I recently spied some cucumbers at the Carroll Garden's Greenmarket and thought "wouldn't it be lovely to make pickles". It was also a fun new recipe to develop for the blog I write for Cuisinart. Now, I'll confess a little secret. Come closer, and don't tell a soul. I have a bad habit of not always doing my homework. See I had the urge to make pickles, I did enough research to know I needed whole spices, not ground ones and trekked down to Sahadi's with the baby in tow (a nice mile walk by the way).
I got home, fed her lunch and down she went for a nap. Then it came time to actually read through all the cookbooks I had laid out on the counter. Well, every darn one called for soaking the pickles for a minimum of eight hours and some even overnight. All I had was about two hours—how long my little monster would likely nap.
The main reason for the soak in cold water seems to be to crisp up the cukes. These were quite firm already, so I had a hunch I cold forgo that step. I did decide to sprinkle them with some kosher salt and let them sit as I prepped the other ingredients. I figured this would draw out some excess water and hopefully make the end product a bit more crunchy.
As for the spices, many recipes simply call for pickling spices. You can buy them at Penzeys.com or just go over to Sahadi's if you live in Brooklyn and don't want to wait or pay for shipping. I almost went this route because, frankly, I knew I'd end up with a ton more spices than I needed for this little experiment. See what I mean?
I wanted my pickles to be a unique blend and flavor, though, so a spice mix wouldn't do. Thankfully Sahadi's has such amazing prices that all those spices I bought cost pretty much the same as one small packet plus shipping & handling. Mustard seeds and coriander are pretty common in most recipes. The flavor I think really stood out in the batch I made came from the star anise. It added a subtle, yet striking licorice note.

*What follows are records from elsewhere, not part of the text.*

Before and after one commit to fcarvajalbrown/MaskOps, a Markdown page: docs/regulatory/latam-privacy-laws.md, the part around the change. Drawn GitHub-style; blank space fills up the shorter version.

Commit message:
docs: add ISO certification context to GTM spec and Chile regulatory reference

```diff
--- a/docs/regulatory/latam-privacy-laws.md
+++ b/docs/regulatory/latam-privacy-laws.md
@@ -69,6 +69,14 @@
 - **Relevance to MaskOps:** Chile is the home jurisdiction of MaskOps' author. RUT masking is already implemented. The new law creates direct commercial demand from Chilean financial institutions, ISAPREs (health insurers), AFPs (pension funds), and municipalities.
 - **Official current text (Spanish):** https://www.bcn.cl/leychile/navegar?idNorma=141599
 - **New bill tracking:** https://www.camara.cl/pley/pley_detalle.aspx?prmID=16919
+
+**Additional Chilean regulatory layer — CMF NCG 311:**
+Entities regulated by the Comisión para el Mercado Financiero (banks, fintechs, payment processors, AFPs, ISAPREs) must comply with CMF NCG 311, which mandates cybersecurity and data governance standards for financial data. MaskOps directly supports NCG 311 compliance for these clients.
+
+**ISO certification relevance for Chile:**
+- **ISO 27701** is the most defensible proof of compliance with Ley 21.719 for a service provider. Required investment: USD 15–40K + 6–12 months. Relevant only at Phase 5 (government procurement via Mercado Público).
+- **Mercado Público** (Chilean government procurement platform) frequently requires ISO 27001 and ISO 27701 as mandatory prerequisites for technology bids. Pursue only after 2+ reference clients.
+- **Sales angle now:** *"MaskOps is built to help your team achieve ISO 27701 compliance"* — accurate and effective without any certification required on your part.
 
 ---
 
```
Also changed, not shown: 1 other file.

The best part about this recipe is the pickles were ready to eat in less than two hours. That's mainly due to how thin I sliced them. If you have more time and like a thicker pickle, then feel free to cut them accordingly. You may also need to add a few minutes to the cooking time, but not much. If you do, please post a comment and let us know. And if you live nearby, I'd be happy to taste test.
Sweet & Savory Pickles
Makes 1 quart
4 cups thinly sliced kirby cucumbers
1 onion, thinly sliced
2 tablespoons coarse salt
2 cups apple cider vinegar
1 1/2 cups sugar
1 piece dried star anise
2 teaspoons mustard seed
1/4 teaspoon dried allspice berries
1/4 teaspoon celery seeds
1/2 teaspoon coriander seeds
1/2-inch piece dried ginger, sliced
2. Meanwhile, add vinegar and sugar to a deep pot. Bring to a boil, then reduce to a simmer and cook for 5 minutes. Add spices along with the rinsed cucumber and onion slices. Return to a boil. Reduce heat to a simmer and cook gently 5 more minutes. Do not overcook, or you'll end with limp pickles. Let cool. Will last a few weeks in airtight containers in the refrigerator or process in canning jars.